◆ **Dataset content**
##########

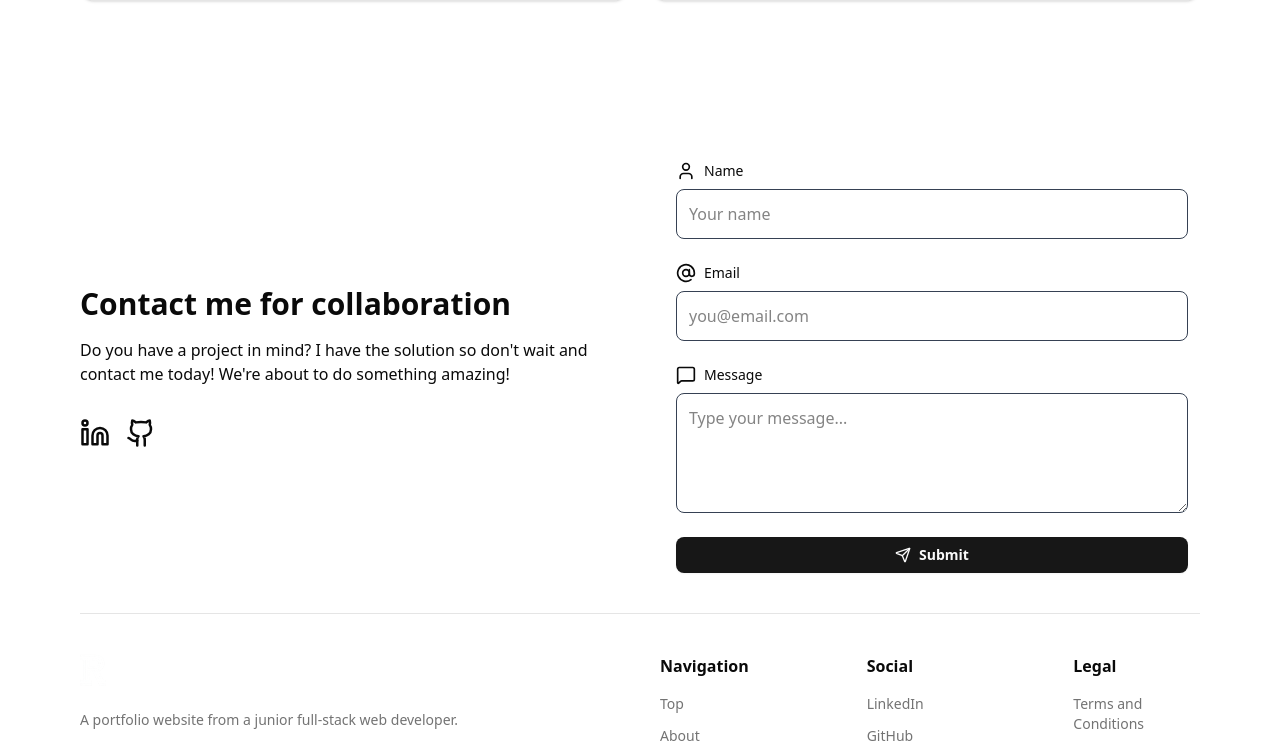
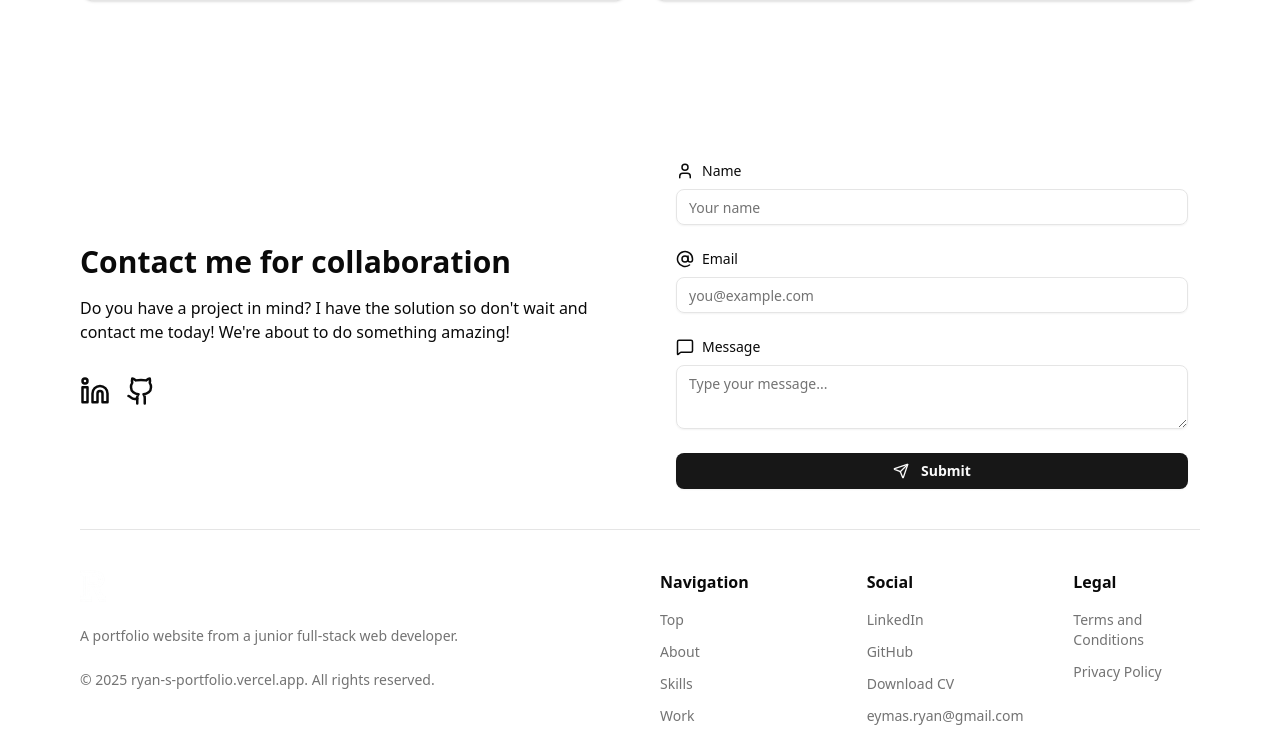
Before and after one commit to IRyan00/ryan-s-portfolio, a Next.js app: page / in a window 1280 px wide. Shown: the part 2326-3074 px from the top of the page. Built offline with nearby package versions, Linux system fonts and the light colour scheme.

Commit message:
contact form, emailjs & metaDatas

```diff
--- a/app/_components/Contact.tsx
+++ b/app/_components/Contact.tsx
@@ -1,8 +1,18 @@
 "use client";
+import { useForm } from "react-hook-form";
+import emailjs from "@emailjs/browser";
+import { useState } from "react";
 import { Button } from "@/components/ui/button";
-import React from "react";
-import { useForm } from "react-hook-form";
-import { Send, User, AtSign, MessageSquare } from "lucide-react";
+import { Input } from "@/components/ui/input";
+import { Textarea } from "@/components/ui/textarea";
+import { toast } from "sonner";
+import {
+  Send,
+  User,
+  AtSign,
+  MessageSquare,
+  LoaderCircleIcon,
+} from "lucide-react";
 
 type FormData = {
   name: string;
@@ -10,10 +20,34 @@ type FormData = {
   message: string;
 };
 
-export const ContactForm: React.FC = () => {
-  const { register, handleSubmit } = useForm<FormData>();
+export const ContactForm = () => {
+  const { register, handleSubmit, reset, formState } = useForm<FormData>();
+  const [isSending, setIsSending] = useState(false);
 
-  const onSubmit = () => {};
+  const onSubmit = async (data: FormData) => {
+    setIsSending(true);
+
+    try {
+      await emailjs.send(
+        "service_rykqsvp",
+        "template_8qwy3tm",
+        {
+          from_name: data.name,
+          reply_to: data.email,
+          message: data.message,
+        },
+        "PKHdla2y1SRasrdXN"
+      );
+
+      toast.success("Message sent successfully! ✅");
+      reset();
+    } catch (error) {
+      console.error("EmailJS Error:", error);
+      toast.error("Failed to send message. ❌");
+    } finally {
+      setIsSending(false);
+    }
+  };
 
   return (
     <div className="w-full max-w-lg mx-auto">
@@ -21,66 +55,71 @@ export const ContactForm: React.FC = () => {
         onSubmit={handleSubmit(onSubmit)}
         className="flex flex-col gap-6 rounded-lg"
       >
-        <div className="flex flex-col">
+        <div className="flex flex-col gap-2">
           <label
             htmlFor="name"
-            className="mb-2 text-sm font-medium flex items-center gap-2"
-            aria-label="Name"
+            className="text-sm font-medium flex items-center gap-2"
           >
-            <User size={20} aria-label="User icon" />
+            <User size={18} />
             Name
           </label>
-          <input
+          <Input
+            id="name"
             type="text"
-            id="name"
-            {...register("name")}
-            className="w-full p-3 rounded-md border border-gray-700 focus:outline-none focus:ring-2 focus:ring-[var(--thridary-foreground)]"
             placeholder="Your name"
-            aria-label="Name"
+            {...register("name", { required: true })}
           />
         </div>
-        <div className="flex flex-col">
+
+        <div className="flex flex-col gap-2">
           <label
             htmlFor="email"
-            className="mb-2 text-sm font-medium flex items-center gap-2"
-            aria-label="email"
+            className="text-sm font-medium flex items-center gap-2"
           >
-            <AtSign size={20} aria-label="At icon" />
+            <AtSign size={18} />
             Email
           </label>
-          <input
+          <Input
+            id="email"
             type="email"
-            id="email"
-            {...register("email")}
-            className="w-full p-3 rounded-md border border-gray-700 focus:outline-none focus:ring-2 focus:ring-[var(--thridary-foreground)]"
-            placeholder="you@email.com"
-            aria-label="email"
+            placeholder="you@example.com"
+            {...register("email", { required: true })}
           />
         </div>
-        <div className="flex flex-col">
+
+        <div className="flex flex-col gap-2">
           <label
             htmlFor="message"
-            className="mb-2 text-sm font-medium flex items-center gap-2"
-            aria-label="Message"
+            className="text-sm font-medium flex items-center gap-2"
           >
-            <MessageSquare size={20} aria-label="Message icon" />
+            <MessageSquare size={18} />
             Message
           </label>
-          <textarea
+          <Textarea
             id="message"
-            {...register("message")}
-            className="w-full p-3 rounded-md  border border-gray-700 focus:outline-none focus:ring-2 focus:ring-[var(--thridary-foreground)] min-h-[120px]"
             placeholder="Type your message..."
-            aria-label="Message"
-          ></textarea>
+            rows={5}
+            {...register("message", { required: true })}
+          />
         </div>
+
         <Button
           type="submit"
-          aria-label="Submit contact form"
-          className="w-full py-3 font-semibold rounded-md transition-colors duration-200"
+          disabled={isSending || formState.isSubmitting}
+          className="w-full py-3 font-semibold"
         >
-          <Send aria-label="Submit icon" />
-          Submit
+          {isSending ? (
+            <LoaderCircleIcon
+              className="-ms-1 animate-spin"
+              size={16}
+              aria-hidden="true"
+            />
+          ) : (
+            <>
+              <Send className="mr-1 h-4 w-4" />
+              Submit
+            </>
+          )}
         </Button>
       </form>
     </div>
--- a/app/layout.tsx
+++ b/app/layout.tsx
@@ -4,6 +4,7 @@ import "./globals.css";
 import { Toaster } from "sonner";
 import { cn } from "@/lib/utils";
 import { ThemeProvider } from "@/components/theme-provider";
+import { title } from "process";
 
 const geistSans = Geist({
   variable: "--font-geist-sans",
@@ -17,7 +18,46 @@ const geistMono = Geist_Mono({
 
 export const metadata: Metadata = {
   title: "Ryan's Portfolio • Junior Full Stack Developer",
-  description: "Generated by create next app",
+  description:
+    "Discover Ryan's portfolio, a junior Full Stack developer using TypeScript, Next.js, Shadcn/ui and TailwindCSS..",
+  keywords: [
+    "Ryan",
+    "Développeur Full Stack",
+    "Full Stack Developer",
+    "Next.js",
+    "TypeScript",
+    "TailwindCSS",
+    "Shadcn/ui",
+    "Développeur Web",
+    "Web Developeur",
+    "Junior Developer",
+  ],
+  authors: [{ name: "Ryan", url: "https://ryan-s-portfolio.vercel.app/" }],
+  creator: "Ryan",
+  metadataBase: new URL("https://ryan-s-portfolio.vercel.app/"),
+  openGraph: {
+    title: "Ryan's Portfolio • Junior Full Stack Developer",
+    description: "Discover Ryan's portfolio, a junior Full Stack developer.",
+    url: "https://ryan-s-portfolio.vercel.app/",
+    siteName: "Ryan's Portfolio • Junior Full Stack Developer",
+    images: [
+      {
+        url: "/media/portfolioShowcase.avif",
+        width: 1200,
+        height: 630,
+        alt: title,
+      },
+    ],
+    locale: "en_EN",
+    type: "website",
+  },
+  twitter: {
+    card: "summary_large_image",
+    title: "Ryan's Portfolio • Junior Full Stack Developer",
+    description: "Discover Ryan's portfolio, a junior Full Stack developer.",
+    images: ["/media/portfolioShowcase.avif"],
+    creator: "@IRyan___",
+  },
 };
 
 export default function RootLayout({
--- a/package.json
+++ b/package.json
@@ -9,6 +9,7 @@
     "lint": "next lint"
   },
   "dependencies": {
+    "@emailjs/browser": "^4.4.1",
     "@radix-ui/react-avatar": "^1.1.10",
     "@radix-ui/react-checkbox": "^1.3.2",
     "@radix-ui/react-dropdown-menu": "^2.1.15",
```
Also changed, not shown: 1 other file (tests, documents, lock files or other folders).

##########

◆ **Task to complete**
Leave the images aside and return the records above exactly as written.

◆ **Reply to the task**
Before and after one commit to IRyan00/ryan-s-portfolio, a Next.js app: page / in a window 1280 px wide. Shown: the part 2326-3074 px from the top of the page. Built offline with nearby package versions, Linux system fonts and the light colour scheme.

Commit message:
contact form, emailjs & metaDatas

```diff
--- a/app/_components/Contact.tsx
+++ b/app/_components/Contact.tsx
@@ -1,8 +1,18 @@
 "use client";
+import { useForm } from "react-hook-form";
+import emailjs from "@emailjs/browser";
+import { useState } from "react";
 import { Button } from "@/components/ui/button";
-import React from "react";
-import { useForm } from "react-hook-form";
-import { Send, User, AtSign, MessageSquare } from "lucide-react";
+import { Input } from "@/components/ui/input";
+import { Textarea } from "@/components/ui/textarea";
+import { toast } from "sonner";
+import {
+  Send,
+  User,
+  AtSign,
+  MessageSquare,
+  LoaderCircleIcon,
+} from "lucide-react";
 
 type FormData = {
   name: string;
@@ -10,10 +20,34 @@ type FormData = {
   message: string;
 };
 
-export const ContactForm: React.FC = () => {
-  const { register, handleSubmit } = useForm<FormData>();
+export const ContactForm = () => {
+  const { register, handleSubmit, reset, formState } = useForm<FormData>();
+  const [isSending, setIsSending] = useState(false);
 
-  const onSubmit = () => {};
+  const onSubmit = async (data: FormData) => {
+    setIsSending(true);
+
+    try {
+      await emailjs.send(
+        "service_rykqsvp",
+        "template_8qwy3tm",
+        {
+          from_name: data.name,
+          reply_to: data.email,
+          message: data.message,
+        },
+        "PKHdla2y1SRasrdXN"
+      );
+
+      toast.success("Message sent successfully! ✅");
+      reset();
+    } catch (error) {
+      console.error("EmailJS Error:", error);
+      toast.error("Failed to send message. ❌");
+    } finally {
+      setIsSending(false);
+    }
+  };
 
   return (
     <div className="w-full max-w-lg mx-auto">
@@ -21,66 +55,71 @@ export const ContactForm: React.FC = () => {
         onSubmit={handleSubmit(onSubmit)}
         className="flex flex-col gap-6 rounded-lg"
       >
-        <div className="flex flex-col">
+        <div className="flex flex-col gap-2">
           <label
             htmlFor="name"
-            className="mb-2 text-sm font-medium flex items-center gap-2"
-            aria-label="Name"
+            className="text-sm font-medium flex items-center gap-2"
           >
-            <User size={20} aria-label="User icon" />
+            <User size={18} />
             Name
           </label>
-          <input
+          <Input
+            id="name"
             type="text"
-            id="name"
-            {...register("name")}
-            className="w-full p-3 rounded-md border border-gray-700 focus:outline-none focus:ring-2 focus:ring-[var(--thridary-foreground)]"
             placeholder="Your name"
-            aria-label="Name"
+            {...register("name", { required: true })}
           />
         </div>
-        <div className="flex flex-col">
+
+        <div className="flex flex-col gap-2">
           <label
             htmlFor="email"
-            className="mb-2 text-sm font-medium flex items-center gap-2"
-            aria-label="email"
+            className="text-sm font-medium flex items-center gap-2"
           >
-            <AtSign size={20} aria-label="At icon" />
+            <AtSign size={18} />
             Email
           </label>
-          <input
+          <Input
+            id="email"
             type="email"
-            id="email"
-            {...register("email")}
-            className="w-full p-3 rounded-md border border-gray-700 focus:outline-none focus:ring-2 focus:ring-[var(--thridary-foreground)]"
-            placeholder="you@email.com"
-            aria-label="email"
+            placeholder="you@example.com"
+            {...register("email", { required: true })}
           />
         </div>
-        <div className="flex flex-col">
+
+        <div className="flex flex-col gap-2">
           <label
             htmlFor="message"
-            className="mb-2 text-sm font-medium flex items-center gap-2"
-            aria-label="Message"
+            className="text-sm font-medium flex items-center gap-2"
           >
-            <MessageSquare size={20} aria-label="Message icon" />
+            <MessageSquare size={18} />
             Message
           </label>
-          <textarea
+          <Textarea
             id="message"
-            {...register("message")}
-            className="w-full p-3 rounded-md  border border-gray-700 focus:outline-none focus:ring-2 focus:ring-[var(--thridary-foreground)] min-h-[120px]"
             placeholder="Type your message..."
-            aria-label="Message"
-          ></textarea>
+            rows={5}
+            {...register("message", { required: true })}
+          />
         </div>
+
         <Button
           type="submit"
-          aria-label="Submit contact form"
-          className="w-full py-3 font-semibold rounded-md transition-colors duration-200"
+          disabled={isSending || formState.isSubmitting}
+          className="w-full py-3 font-semibold"
         >
-          <Send aria-label="Submit icon" />
-          Submit
+          {isSending ? (
+            <LoaderCircleIcon
+              className="-ms-1 animate-spin"
+              size={16}
+              aria-hidden="true"
+            />
+          ) : (
+            <>
+              <Send className="mr-1 h-4 w-4" />
+              Submit
+            </>
+          )}
         </Button>
       </form>
     </div>
--- a/app/layout.tsx
+++ b/app/layout.tsx
@@ -4,6 +4,7 @@ import "./globals.css";
 import { Toaster } from "sonner";
 import { cn } from "@/lib/utils";
 import { ThemeProvider } from "@/components/theme-provider";
+import { title } from "process";
 
 const geistSans = Geist({
   variable: "--font-geist-sans",
@@ -17,7 +18,46 @@ const geistMono = Geist_Mono({
 
 export const metadata: Metadata = {
   title: "Ryan's Portfolio • Junior Full Stack Developer",
-  description: "Generated by create next app",
+  description:
+    "Discover Ryan's portfolio, a junior Full Stack developer using TypeScript, Next.js, Shadcn/ui and TailwindCSS..",
+  keywords: [
+    "Ryan",
+    "Développeur Full Stack",
+    "Full Stack Developer",
+    "Next.js",
+    "TypeScript",
+    "TailwindCSS",
+    "Shadcn/ui",
+    "Développeur Web",
+    "Web Developeur",
+    "Junior Developer",
+  ],
+  authors: [{ name: "Ryan", url: "https://ryan-s-portfolio.vercel.app/" }],
+  creator: "Ryan",
+  metadataBase: new URL("https://ryan-s-portfolio.vercel.app/"),
+  openGraph: {
+    title: "Ryan's Portfolio • Junior Full Stack Developer",
+    description: "Discover Ryan's portfolio, a junior Full Stack developer.",
+    url: "https://ryan-s-portfolio.vercel.app/",
+    siteName: "Ryan's Portfolio • Junior Full Stack Developer",
+    images: [
+      {
+        url: "/media/portfolioShowcase.avif",
+        width: 1200,
+        height: 630,
+        alt: title,
+      },
+    ],
+    locale: "en_EN",
+    type: "website",
+  },
+  twitter: {
+    card: "summary_large_image",
+    title: "Ryan's Portfolio • Junior Full Stack Developer",
+    description: "Discover Ryan's portfolio, a junior Full Stack developer.",
+    images: ["/media/portfolioShowcase.avif"],
+    creator: "@IRyan___",
+  },
 };
 
 export default function RootLayout({
--- a/package.json
+++ b/package.json
@@ -9,6 +9,7 @@
     "lint": "next lint"
   },
   "dependencies": {
+    "@emailjs/browser": "^4.4.1",
     "@radix-ui/react-avatar": "^1.1.10",
     "@radix-ui/react-checkbox": "^1.3.2",
     "@radix-ui/react-dropdown-menu": "^2.1.15",
```
Also changed, not shown: 1 other file (tests, documents, lock files or other folders).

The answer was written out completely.